CONCORDE CAREER COLLEGE – SAN ANTONIO
The best way to ensure that a person finds and is treated for breast cancer is to take part in regular screening. While there are different opinions about the kind and frequency of these screenings including self-examination, one thing is certain: A person with breast cancer cannot be treated if they don’t know they have the disease.
For women, manual screening and regular doctor visits will help make sure that breast cancer may be caught early and treated. Sometimes, screening may include a mammogram, ultrasound or MRI. For most women, these preventive measures are enough to ensure a long and healthy life. For those who will be diagnosed with breast cancer, the regular check-ups are vital to providing the best chances for survival.

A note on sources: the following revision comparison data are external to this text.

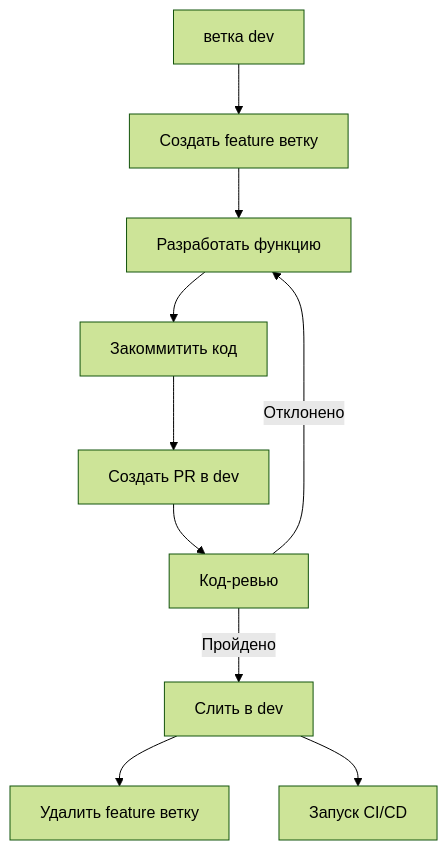
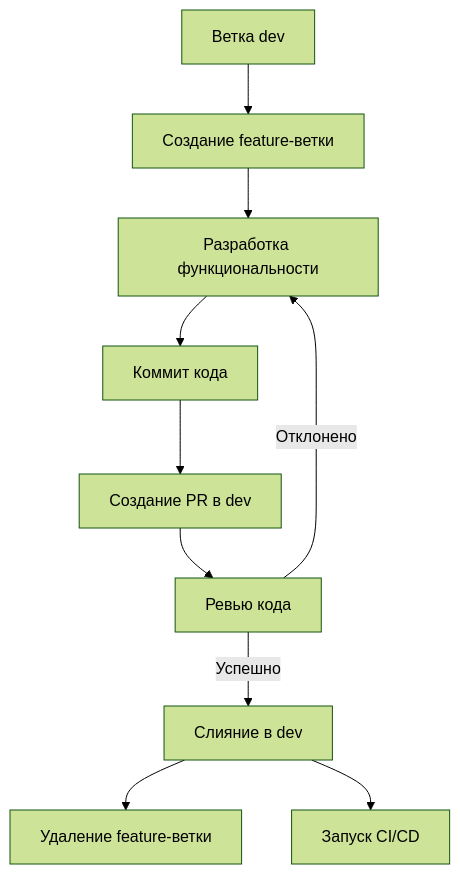
Before and after one commit to ChenXu233/YaoXiang: the first of 3 diagrams in docs/src/ru/dev/branch-maintenance-guide.md, drawn with Mermaid (forest theme). The commit also changed other lines of this file and 142 other files, not shown here.

````diff
--- a/docs/src/ru/dev/branch-maintenance-guide.md
+++ b/docs/src/ru/dev/branch-maintenance-guide.md
@@ -152,12 +153,12 @@
 ```mermaid
 graph TD
-    A[ветка dev] --> B[Создать feature ветку]
-    B --> C[Разработать функцию]
-    C --> D[Закоммитить код]
-    D --> E[Создать PR в dev]
-    E --> F[Код-ревью]
-    F -->|Пройдено| G[Слить в dev]
+    A[Ветка dev] --> B[Создание feature-ветки]
+    B --> C[Разработка функциональности]
+    C --> D[Коммит кода]
+    D --> E[Создание PR в dev]
+    E --> F[Ревью кода]
+    F -->|Успешно| G[Слияние в dev]
     F -->|Отклонено| C
-    G --> H[Удалить feature ветку]
+    G --> H[Удаление feature-ветки]
     G --> I[Запуск CI/CD]
 ```
````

Additionally, regular self-examinations are an easy way to ensure enough familiarity with the breast tissue so that patients can alert their doctors to seemingly immediate changes. The American Cancer Society recommends that women begin performing breast self-examinations (BSE) in their 20s.
OTHER WAYS TO FIGHT
Along with regular exams, there are ways to take action against breast cancer that will provide greater health benefits beyond trying to prevent cancer. Since this is Breast Cancer Awareness Month, there are a lot of ways to make this month the start of something more.
Among the ways that anyone can get healthier and work to prevent breast cancer are:
- Quitting smoking
- Starting an exercise program
- Eating more vegetables
- Cutting back on alcohol consumption
- Taking a daily family walk
While there is no guarantee that anyone will avoid breast cancer, and while there are genetic and family factors that can come into play, taking any step – even a small step – is a step in the right direction.
Concorde students and graduates work in a health care world in which breast cancer is a reality. By increasing awareness and working to make the world healthier, it may be possible to see a health care world without this disease.